Seeking justice for 1982 murder of Dutch journalists
In early 1982, El Salvador was a dangerous place for journalists covering the civil war between FMLN guerrillas and the country's armed forces. Despite the danger, four Dutch journalists,Koos Koster, Jan Kuiper, Joop Willemse and Hans ter Laag, ventured out to the Department of Chalatenango to get an interview with guerrilla fighters. The Salvadoran army ambushed their group and killed all the journalists. The 36th anniversary of the killings is this week.
The ambush was one of the war crimes documented in the 1993 UN Truth Commission Report following the conclusion of El Salvador's civil war:
On the afternoon of 17 March 1982, four Dutch journalists accompanied by five or six members of FMLN, some of them armed, were ambushed by a patrol of the Atonal Battalion of the Salvadorian armed forces while on their way to territory under FMLN control. The incident occurred not far from the San Salvador-Chalatenango road, near the turn off to Santa Rita. The four journalists were killed in the ambush and only one member of FMLN survived. Having analysed the evidence available, the Commission on the Truth has reached the conclusion that the ambush was set up deliberately to surprise and kill the journalists and their escort; that the decision to ambush them was taken by Colonel Mario A. Reyes Mena, Commander of the Fourth Infantry Brigade, with the knowledge of other officers; that no major skirmish preceded or coincided with the shoot-out in which the journalists were killed; and, lastly, that the officer named above and other soldiers concealed the truth and obstructed the judicial investigation....
1. The Commission on the Truth considers that there is full evidence that Dutch journalists Koos Jacobus Andries Koster, Jan Cornelius Kuiper Joop, Hans Lodewijk ter Laag and Johannes Jan Willemsen were killed on 17 March 1982 in an ambush which was planned in advance by the Commander of the Fourth Infantry Brigade, Colonel Mario A. Reyes Mena, with the knowledge of other officers at the El Paraíso barracks, on the basis of intelligence data alerting them to the journalists' presence, and was carried out by a patrol of soldiers from the Atonal BIRI, under the command of Sergeant Mario Canizales Espinoza.
2. These same officers, the sergeant and others subsequently covered up the truth and obstructed the investigations carried out by the judiciary and other competent authorities.During the war a judicial investigation of the events came to an end in 1988 when the judge on the case sought asylum outside of El Salvador after receiving death threats, and the 1993 amnesty law prevented any prosecution thereafter.
From the International Institute of Social History:
The death of the journalists in El Salvador brought a storm of indignation to the Netherlands.
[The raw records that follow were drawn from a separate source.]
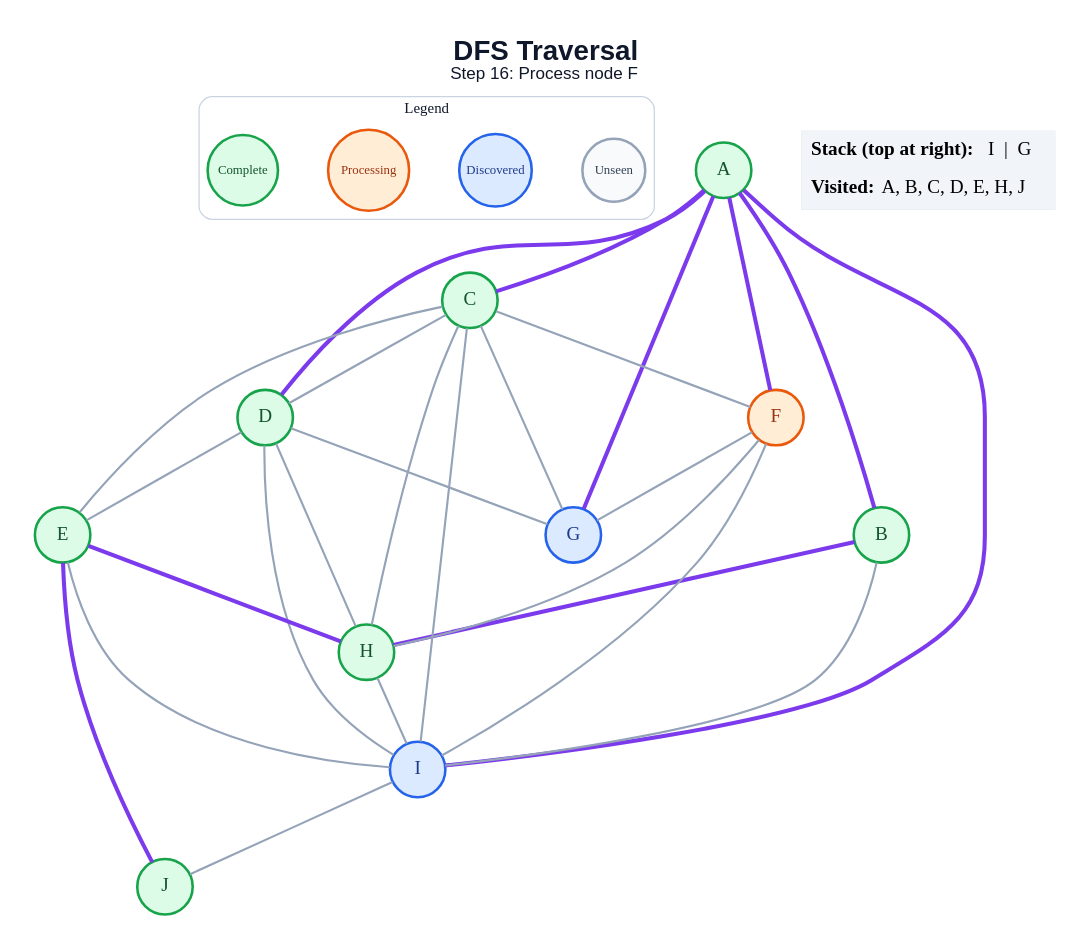
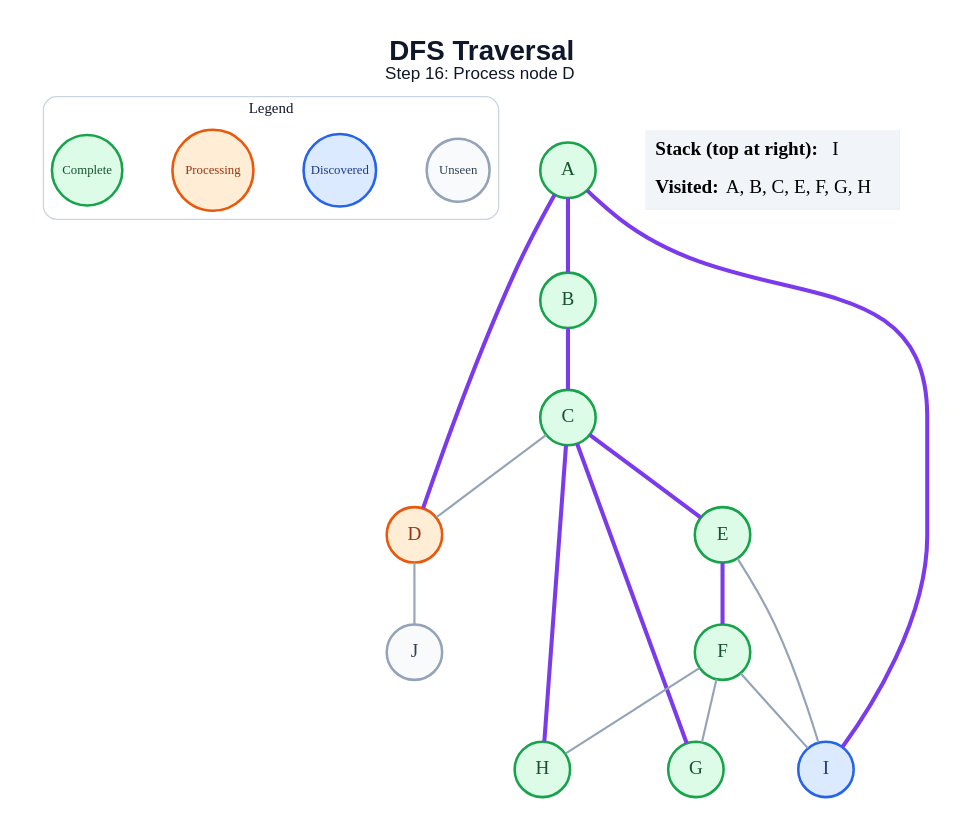
The diagram in generated/dfs/step_16.dot (anon7238593-create/ai-slop), drawn with Graphviz before and after one commit. The commit also changed 171 other files, not shown here.

```diff
--- a/generated/dfs/step_16.dot
+++ b/generated/dfs/step_16.dot
@@ -1,55 +1,43 @@
 graph traversal {
   graph [layout=dot, rankdir=TB, bgcolor="#FFFFFF", pad="0.35", nodesep="0.65", ranksep="0.8", fontname="Arial"];
   node [shape=circle, style="filled", fontname="Arial Bold", fontsize=18, width=0.72, fixedsize=true, penwidth=2.4];
   edge [color="#94A3B8", penwidth=2.0];
-  label=<<B>DFS Traversal</B><BR/><FONT POINT-SIZE="16">Step 16: Process node F</FONT>>; labelloc="t"; fontsize=26; fontname="Arial"; fontcolor="#0F172A";
+  label=<<B>DFS Traversal</B><BR/><FONT POINT-SIZE="16">Step 16: Process node D</FONT>>; labelloc="t"; fontsize=26; fontname="Arial"; fontcolor="#0F172A";
   subgraph cluster_legend { label="Legend"; color="#CBD5E1"; penwidth=1.2; style="rounded"; fontsize=14; fontname="Arial Bold";
     key_unseen [label="Unseen", fillcolor="#F8FAFC", color="#94A3B8", fontcolor="#334155", fontsize=12, width=0.82];
     key_frontier [label="Discovered", fillcolor="#DBEAFE", color="#2563EB", fontcolor="#1E3A8A", fontsize=12, width=0.95];
     key_current [label="Processing", fillcolor="#FFEDD5", color="#EA580C", fontcolor="#9A3412", fontsize=12, width=1.05];
     key_done [label="Complete", fillcolor="#DCFCE7", color="#16A34A", fontcolor="#14532D", fontsize=12, width=0.92];
     { rank=same; key_unseen; key_frontier; key_current; key_done; }
   }
   A [fillcolor="#DCFCE7", color="#16A34A", fontcolor="#14532D"];
   B [fillcolor="#DCFCE7", color="#16A34A", fontcolor="#14532D"];
   C [fillcolor="#DCFCE7", color="#16A34A", fontcolor="#14532D"];
-  D [fillcolor="#DCFCE7", color="#16A34A", fontcolor="#14532D"];
+  D [fillcolor="#FFEDD5", color="#EA580C", fontcolor="#9A3412"];
   E [fillcolor="#DCFCE7", color="#16A34A", fontcolor="#14532D"];
-  F [fillcolor="#FFEDD5", color="#EA580C", fontcolor="#9A3412"];
-  G [fillcolor="#DBEAFE", color="#2563EB", fontcolor="#1E3A8A"];
+  F [fillcolor="#DCFCE7", color="#16A34A", fontcolor="#14532D"];
+  G [fillcolor="#DCFCE7", color="#16A34A", fontcolor="#14532D"];
   H [fillcolor="#DCFCE7", color="#16A34A", fontcolor="#14532D"];
   I [fillcolor="#DBEAFE", color="#2563EB", fontcolor="#1E3A8A"];
-  J [fillcolor="#DCFCE7", color="#16A34A", fontcolor="#14532D"];
+  J [fillcolor="#F8FAFC", color="#94A3B8", fontcolor="#334155"];
   A -- B [color="#7C3AED", penwidth=3.8];
-  A -- C [color="#7C3AED", penwidth=3.8];
   A -- D [color="#7C3AED", penwidth=3.8];
-  A -- F [color="#7C3AED", penwidth=3.8];
-  A -- G [color="#7C3AED", penwidth=3.8];
   A -- I [color="#7C3AED", penwidth=3.8];
-  B -- H [color="#7C3AED", penwidth=3.8];
-  B -- I;
+  B -- C [color="#7C3AED", penwidth=3.8];
   C -- D;
-  C -- E;
-  C -- F;
-  C -- G;
-  C -- H;
-  C -- I;
-  D -- E;
-  D -- G;
-  D -- H;
-  D -- I;
-  E -- H [color="#7C3AED", penwidth=3.8];
+  C -- E [color="#7C3AED", penwidth=3.8];
+  C -- G [color="#7C3AED", penwidth=3.8];
+  C -- H [color="#7C3AED", penwidth=3.8];
+  D -- J;
+  E -- F [color="#7C3AED", penwidth=3.8];
   E -- I;
-  E -- J [color="#7C3AED", penwidth=3.8];
   F -- G;
   F -- H;
   F -- I;
-  H -- I;
-  I -- J;
   status [shape=plain, fixedsize=false, width=0, height=0, margin=0, label=<
     <TABLE BORDER="0" CELLBORDER="0" CELLPADDING="7" BGCOLOR="#F1F5F9">
-      <TR><TD ALIGN="LEFT"><B>Stack (top at right):</B> I  |  G</TD></TR>
-      <TR><TD ALIGN="LEFT"><B>Visited:</B> A, B, C, D, E, H, J</TD></TR>
+      <TR><TD ALIGN="LEFT"><B>Stack (top at right):</B> I</TD></TR>
+      <TR><TD ALIGN="LEFT"><B>Visited:</B> A, B, C, E, F, G, H</TD></TR>
     </TABLE>
   >];
 }
```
In many obituary notices individuals and organisations spoke about their shock and support for the cause of justice. There were demonstrations in front of the American consulate in Amsterdam, where large crosses were placed with the names of the journalists. These crosses remained there for a long time. Public interest in Central America surged. The Dutch government investigated the killings, and published a report, which again caused heated discussions. With regard to journalism, the debate centered on the topic of committed journalism. Had the journalists gone too far? Were they biased? Had they deliberately taken too great a risk because of bias? Fellow journalist Gijs Wanders wrote: 'Koos and I felt it our duty to return again and again to that misery. Not just to report, but also to annoy the mighty with our presence. And to give the population the feeling that the dictatorship cannot surround a country with a curtain of silence. (cited in: 'Feiten over Midden-Amerika verzameld door de IKON, - [Facts about Central America, collected by the IKON] - Amersfoort 1982 pag.51).Now with the nullification of the 1993 amnesty law, there are calls to bring those responsible for the killing of the Dutch journalists to justice. The Fundación Comunicándonos and the Asociación Salvadoreña para los Derechos Humanos (ASDEHU) filed a complaint on March 13 asking for El Salvador's attorney general (FGR) to reopen the case and prosecute the military officers in command of the ambush. The complaint names Colonel Mario Adalberto Reyes Mena, ex-commander of the 4th infantry brigade based in El Paraíso, Chalatenango; Colonel Francisco Antonio Morán, ex-director of the Treasury Police, General Rafael Flores Lima, ex-chief of the Estado Mayor General of the armed forces; and General José Guillermo García, ex-minister of Defense. The ambassador to El Salvador from the Netherlands joined the human rights attorneys as they presented the demand, and expressed his hope that the FGR would investigate and bring the guilty to justice.
This complaint filed with the FGR is one of several seeking to reopen proceedings today for criminal responsibility for crimes against humanity during the civil war. To date, Attorney General Douglas Meléndez has shown little interest in pursuing the cases, blaming a limited budget for his failure to advance human rights prosecutions for the time of the conflict.
A 2007 video produced by the University of Central America has a summary of the Dutch journalists case (in Spanish).
The attorneys and representatives of the victims held a press conference today after filing the complaint with the FGR:
Later, the victim's representatives released a video from the site of the murder in Chalatenango:
|The ambushed Dutch journalists.|